My second MJ quote, reminded me of the importance of having a fallback strategy in store, which instantaneously will give you direction and support, when you get injured: “If you’re trying to achieve, there will be roadblocks. I’ve had them; everybody has had them. But obstacles don’t have to stop you. If you run into a wall, don’t turn around and give up. Figure out how to climb it, go through it, or work around it.”
Let’s take a look at my “roadblock” plan:
1. Healing and recovery:
Initially adopt RICE (rest, ice, compression and elevation). Build a relationship with a reputable therapist (a physiotherapist or the like), who will offer treatment and suggest rehabilitation exercises.
2. Maintain a positive mental attitude:
Acknowledge, accept and respect the injury and your body. Spoil yourself and be lazy for a change, do things you enjoy like sleeping late, socializing late, go for a massage or a movie. Buy a book or DVD on a role model that will inspire you.
This can be tricky as many of us look to our favourite foods for comfort and while a little is fine, we easily cross the line to binge eating and that just makes one feel worse. Reduce your calorie intake, to match the drop in energy expenditure when training seizes. Focus on fresh, high quality ingredients and emphasise unprocessed, alkaline foods. Balance carbohydrates, proteins and good fats appropriately. The role of quality nutrition and adequate hydration are often under estimated in boosting the body and mind during recovery. Spread these foods over small, regular meals which will be easy on the digestive system and so boost the immune system and the body’s self-healing capabilities.
Take inventory of what you can do, be it cycling, swimming, floor exercises or strength training. You will find that cross-training delivers countless benefits like improved mobility and balance, improved posture, decreased risk of injury, increased bone density and a boost to self-confidence and body image, thus reducing the risk of injury related blues clouding your day. Often we neglect cross-training, due to time constraints.
Today I end off with the last of my three MJ quotes.
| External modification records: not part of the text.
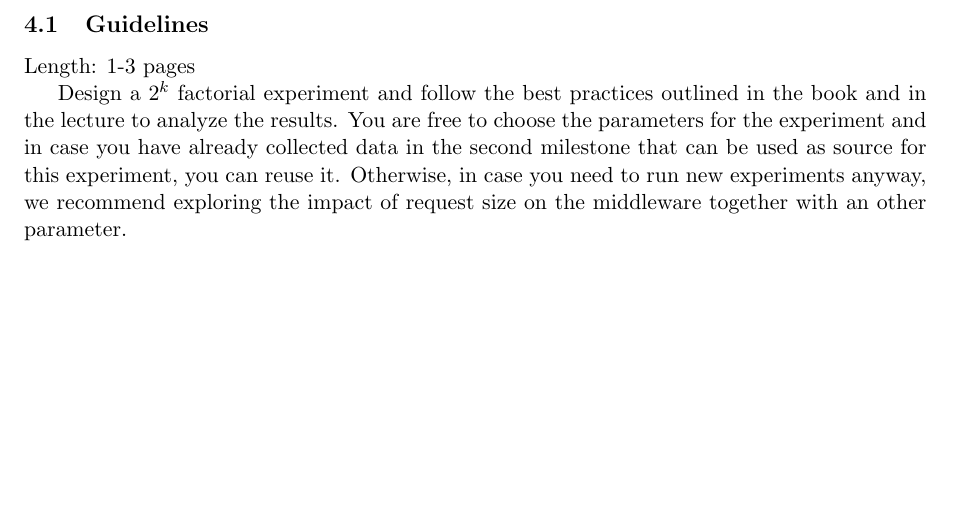
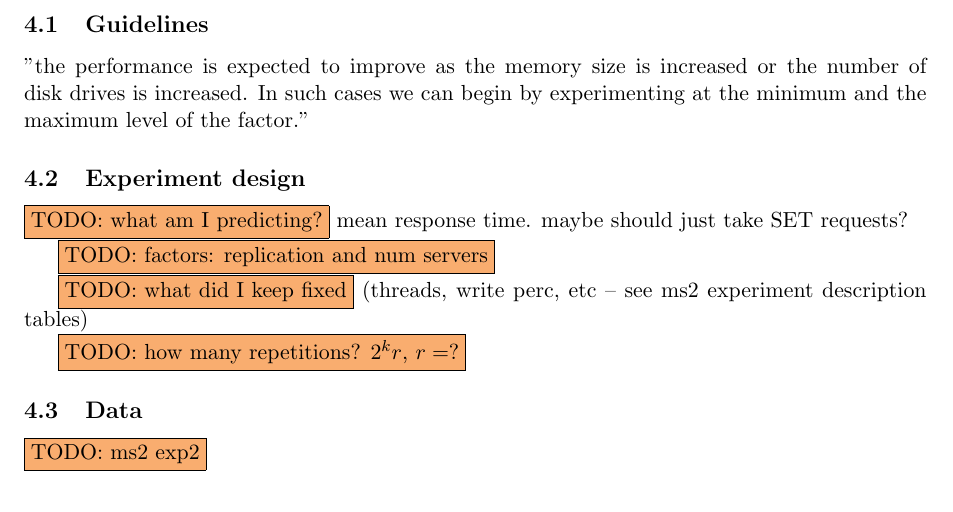
Before and after one commit to ligua/eth-asl, a LaTeX document (report/milestone3.tex): part of page 9 of 12, cut so that both start at the same text. Compiled offline with pdfLaTeX.

Commit message:
#172 k=2 model done for exp2

```diff
--- a/report/milestone3.tex
+++ b/report/milestone3.tex
@@ -199,9 +199,24 @@ Based on the outcome of the different modeling efforts from the previous section
 % --------------------------------------------------------------------------------
 
 \subsection{Guidelines}
-Length: 1-3 pages
 
-Design a $2^k$ factorial experiment and follow the best practices outlined in the book and in the lecture to analyze the results. You are free to choose the parameters for the experiment and in case you have already collected data in the second milestone that can be used as source for this experiment, you can reuse it. Otherwise, in case you need to run new experiments anyway, we recommend exploring the impact of request size on the middleware together with an other parameter.
+"the performance is expected to improve as the memory size is increased or the number of disk drives is increased. In such cases we can begin by experimenting at the minimum and the maximum level of the factor."
+
+\subsection{Experiment design}
+\todo{what am I predicting?} mean response time. maybe should just take SET requests?
+
+\todo{factors: replication and num servers}
+
+\todo{what did I keep fixed} (threads, write perc, etc -- see ms2 experiment description tables)
+
+\todo{how many repetitions? $2^kr$, $r=?$}
+
+\subsection{Data}
+\todo{ms2 exp2}
+
+\subsection{Results}
+\input{../results/analysis/part4_2k/variation_table.txt}
+
 
 \clearpage
 % --------------------------------------------------------------------------------
```
Also changed, not shown: report/milestone3.pdf, 1 other file.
Carry these seven short, light words with you wherever you go, in good or bad times: Just play. Have fun. Enjoy the game.”
Happy running, see you on the trails soon.